Work item
From the material below, copy every line in which the word "margin" occurs.

Supplied information
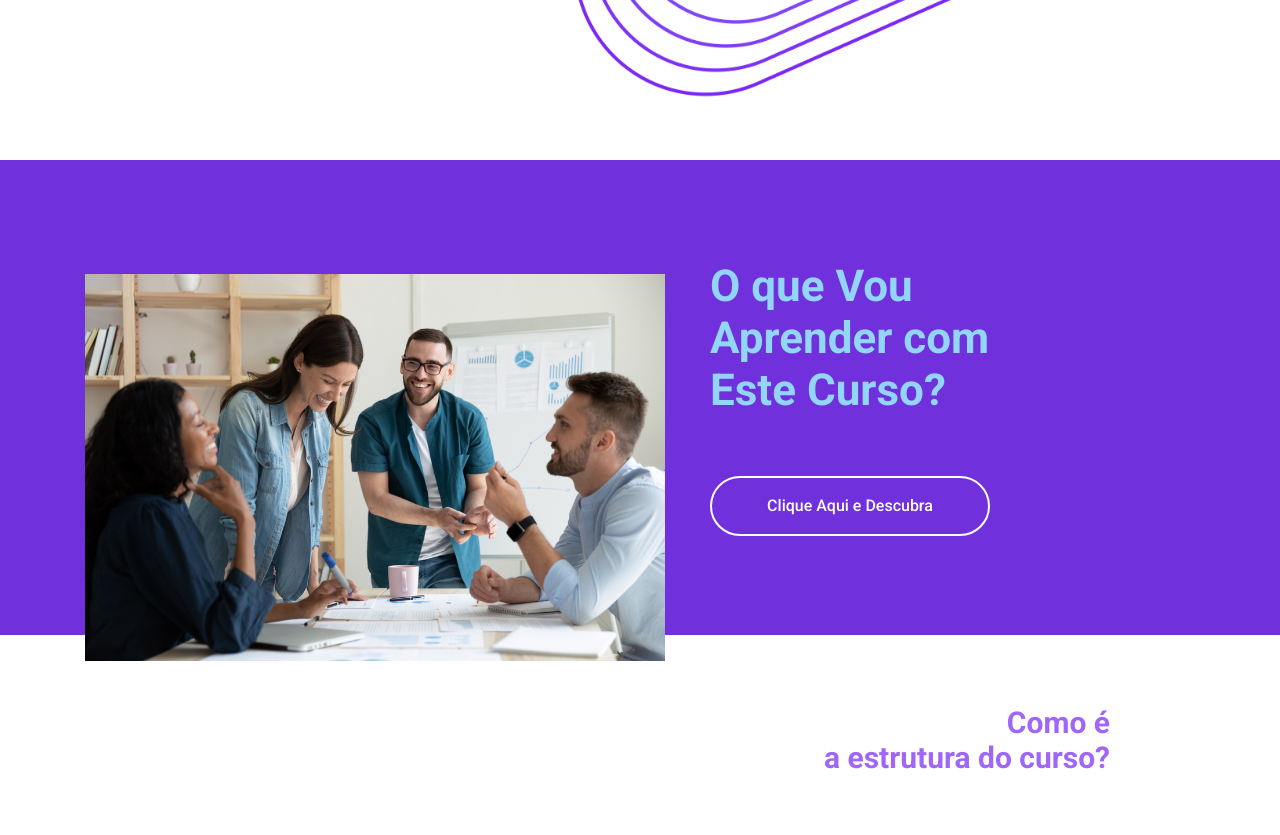
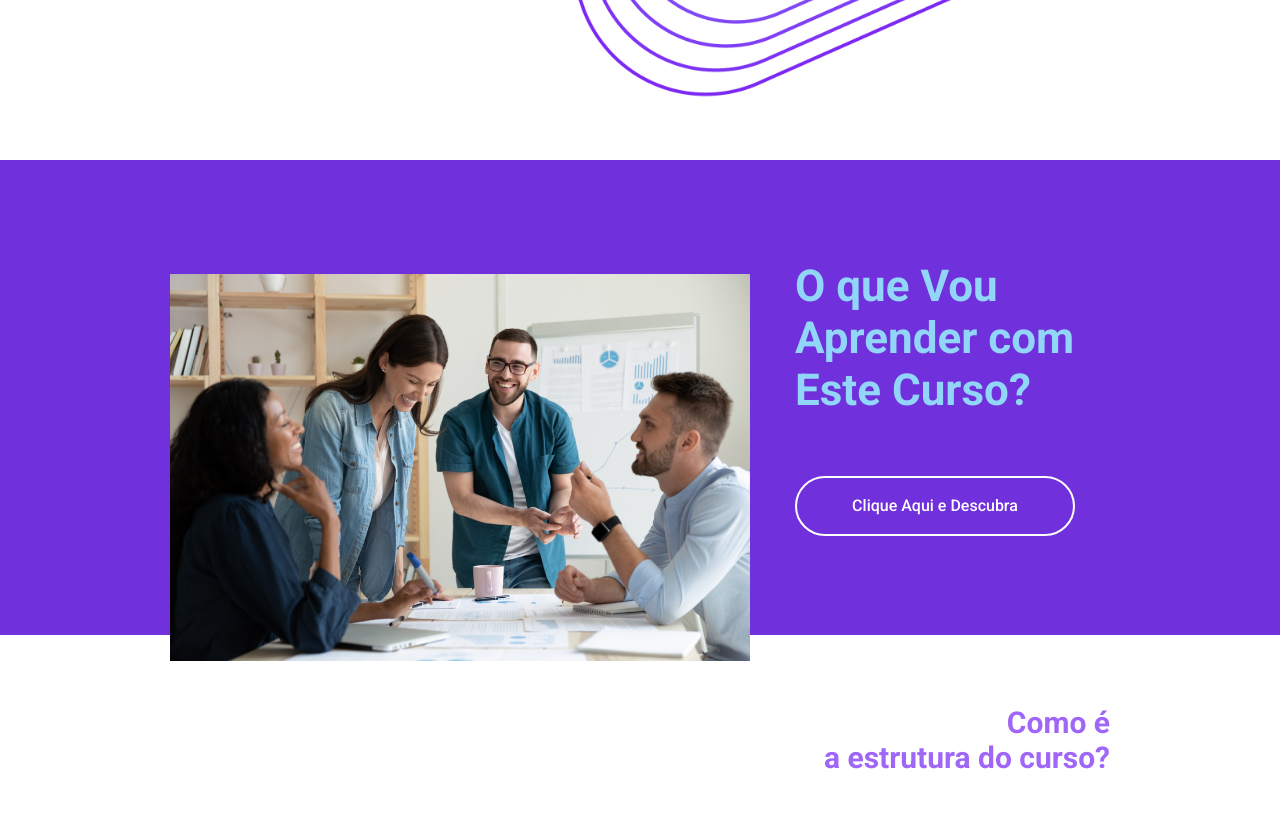
Before and after one commit to comunicacaosistemica/comunicacao_sistemica, a React (Create React App) app: page / in a window 1280 px wide. Shown: the part 640-1475 px from the top of the page. Built offline with nearby package versions, Linux system fonts and the light colour scheme.

Commit message:
sobre-2-posicao

```diff
--- a/src/App.css
+++ b/src/App.css
@@ -182,7 +182,7 @@ section.effectVideo iframe.iframeyt {
   justify-content: space-between;
   width: 100%;
   max-width: 1000px;
-  margin-right: 170px;
+  min-width: 800px;
 }
 .containerAprender img{
   margin-top: 140px;
```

Answer section
-  margin-right: 170px;
   margin-top: 140px;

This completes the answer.